Herewith are some brief notes on garbage collection, current on 2012-07-16:
Right now cowjac has no garbage collection (which means garbage accrues indefinitely), but most of the hooks are in place for some. Actually adding a simple mark/sweep collector should be easy.
The basic setup is:
- A manual chain of stackframes is maintained by the compiler, so whenever a method is called, a new stackframe object is allocated (on the stack) and added to the chain. Whenever a reference-like local variable is modified, a copy gets stored in this object.
- A manual list of root objects is also maintained (via ContainsGlobalReferences). Each thread's root stackframe is one of these.
- All objects that contain references implement a mark() which recursively marks all contained references (if not already marked). Stackframes count here: when a stackframe is marked it marks its reference-like locals and then calls mark() on the next frame on the stack.
- A third list of all allocated objects is maintained by the root object constructor and destructor.
- Objects may be marked, and may be immutable.

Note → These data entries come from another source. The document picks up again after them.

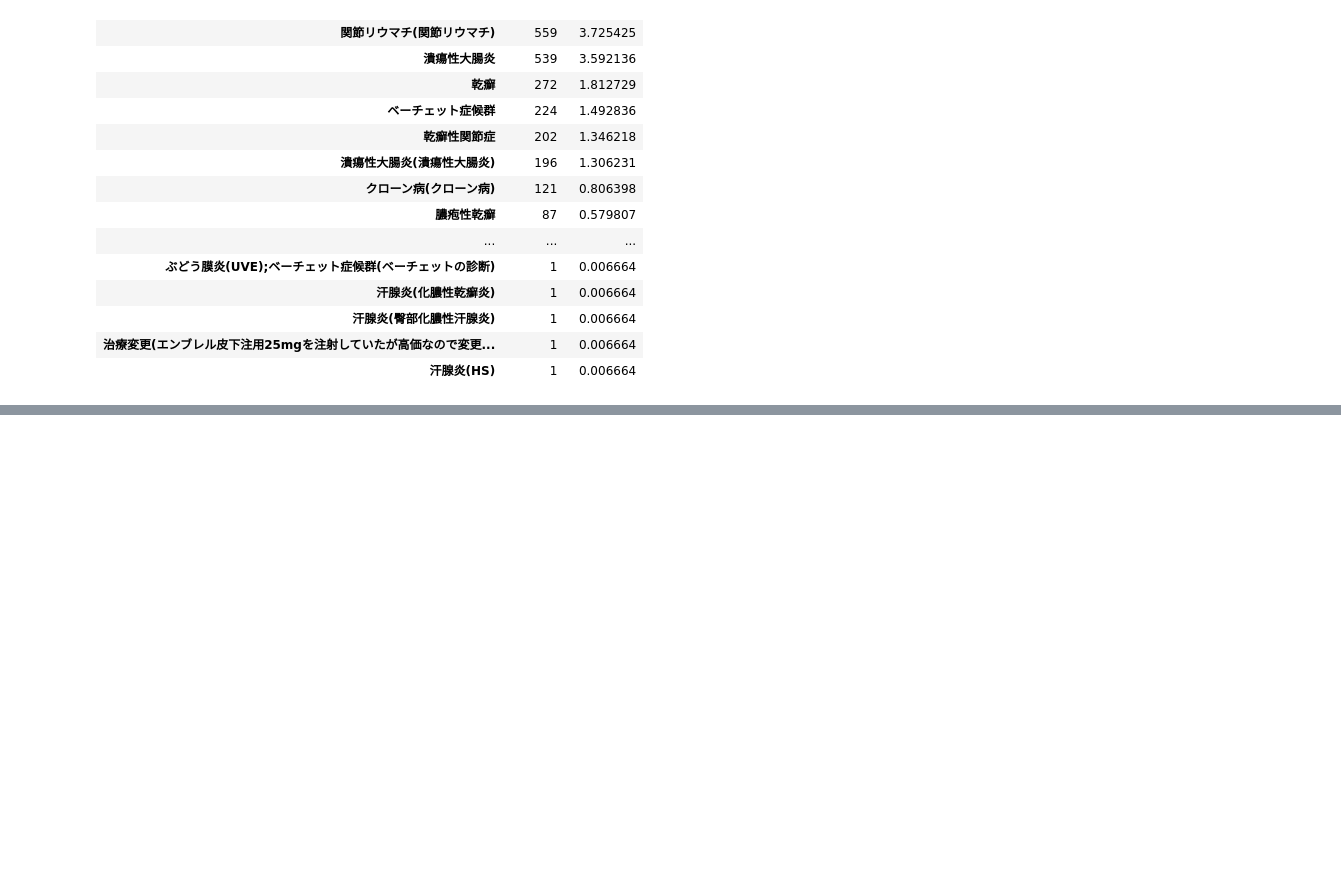
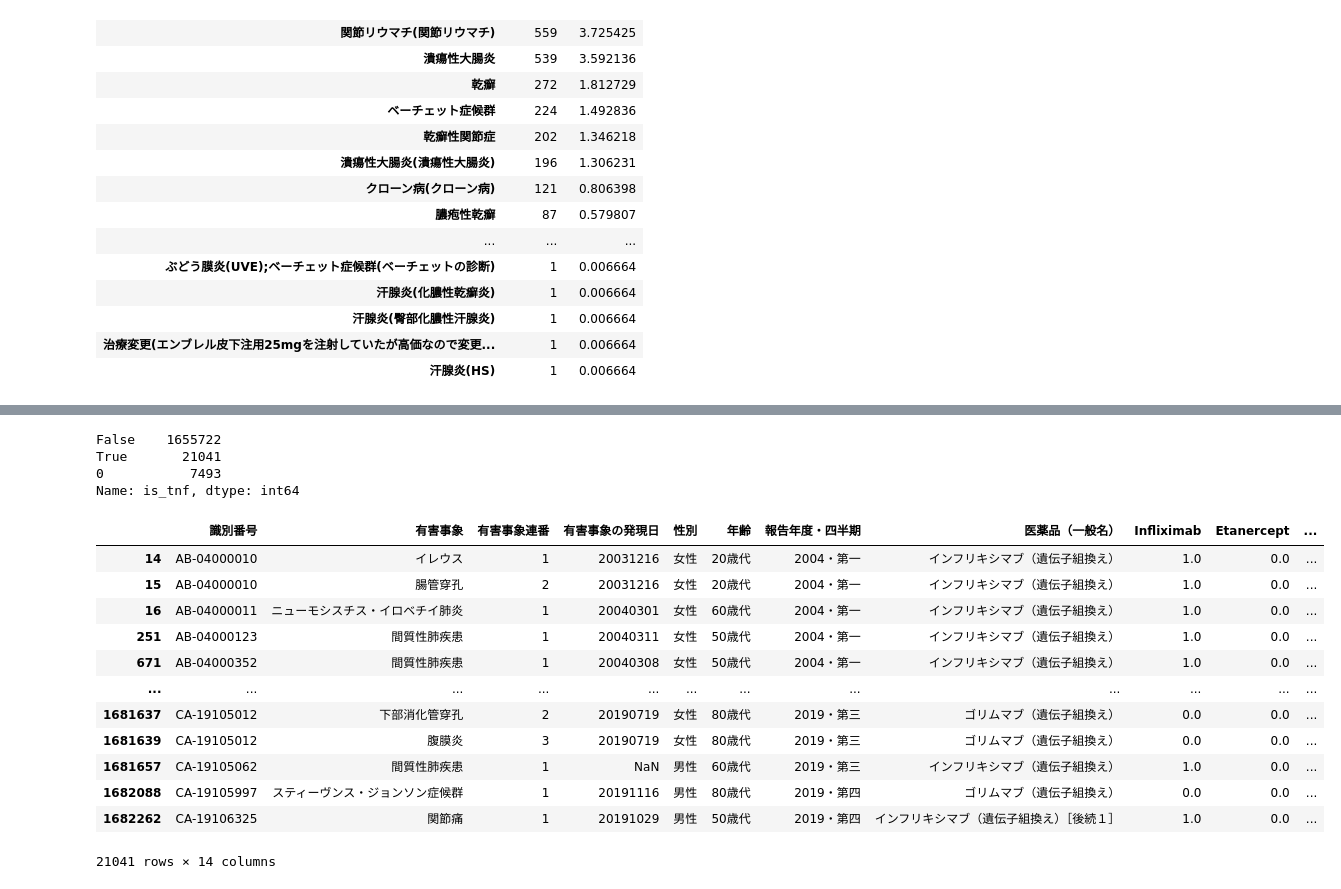
Before and after one commit to Kudoas/jader-research2020, a Jupyter notebook: notebooks/visdualize.ipynb, the cells around one changed output, grey strips where cells are left out. Drawn from its saved outputs; the diff is of its cells as text; code cells hidden in the pictures; blank space fills up the shorter version.

```diff
--- a/notebooks/visdualize.ipynb
+++ b/notebooks/visdualize.ipynb
@@ -103,0 +103,23 @@ widgetsnbextension  3.5.1
+# %%
+df.is_tnf.value_counts()
+# %% [output]
+False    1655722
+True       21041
+0           7493
+Name: is_tnf, dtype: int64
+# %%
+df[df['is_tnf'] == 'True']
+# %% [output]
+|  | 識別番号 | 有害事象 | 有害事象連番 | 有害事象の発現日 | 性別 | 年齢 | 報告年度・四半期 | 医薬品（一般名） | Infliximab | Etanercept | ... |
+| 14 | AB-04000010 | イレウス | 1 | 20031216 | 女性 | 20歳代 | 2004・第一 | インフリキシマブ（遺伝子組換え） | 1.0 | 0.0 | ... |
+| 15 | AB-04000010 | 腸管穿孔 | 2 | 20031216 | 女性 | 20歳代 | 2004・第一 | インフリキシマブ（遺伝子組換え） | 1.0 | 0.0 | ... |
+| 16 | AB-04000011 | ニューモシスチス・イロベチイ肺炎 | 1 | 20040301 | 女性 | 60歳代 | 2004・第一 | インフリキシマブ（遺伝子組換え） | 1.0 | 0.0 | ... |
+| 251 | AB-04000123 | 間質性肺疾患 | 1 | 20040311 | 女性 | 50歳代 | 2004・第一 | インフリキシマブ（遺伝子組換え） | 1.0 | 0.0 | ... |
+| 671 | AB-04000352 | 間質性肺疾患 | 1 | 20040308 | 女性 | 50歳代 | 2004・第一 | インフリキシマブ（遺伝子組換え） | 1.0 | 0.0 | ... |
+| ... | ... | ... | ... | ... | ... | ... | ... | ... | ... | ... | ... |
+| 1681637 | CA-19105012 | 下部消化管穿孔 | 2 | 20190719 | 女性 | 80歳代 | 2019・第三 | ゴリムマブ（遺伝子組換え） | 0.0 | 0.0 | ... |
+| 1681639 | CA-19105012 | 腹膜炎 | 3 | 20190719 | 女性 | 80歳代 | 2019・第三 | ゴリムマブ（遺伝子組換え） | 0.0 | 0.0 | ... |
+| 1681657 | CA-19105062 | 間質性肺疾患 | 1 | NaN | 男性 | 60歳代 | 2019・第三 | インフリキシマブ（遺伝子組換え） | 1.0 | 0.0 | ... |
+| 1682088 | CA-19105997 | スティーヴンス・ジョンソン症候群 | 1 | 20191116 | 男性 | 80歳代 | 2019・第四 | ゴリムマブ（遺伝子組換え） | 0.0 | 0.0 | ... |
+| 1682262 | CA-19106325 | 関節痛 | 1 | 20191029 | 男性 | 50歳代 | 2019・第四 | インフリキシマブ（遺伝子組換え）［後続１］ | 1.0 | 0.0 | ... |
+21041 rows × 14 columns
```
Also changed, not shown: parts of 5 cells of this notebook, 3 other files.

In order to do a collection, then, all we need to do is:
- Stop all threads at a safe point. (How to be determined later.)
- Traverse the list of all objects and clear the mark.
- Traverse the list and mark all immutable objects.
- Traverse the list of roots and mark all references recursively. (Including stackframes.)
- Now, any object which is not marked is garbage, so traverse the list again and delete it.
- Resume threads.
This is a stop-the-world collector, and is not necessarily that efficient. But it should be simple to implement, reasonably easy to debug, and may stand a chance of working.
Note that there a couple of places in cowjac where live references aren't anchored: exceptions in flight, for example. This imposes certain constraints on what we can do. These can probably all be fixed later, but for now this approach should be fine.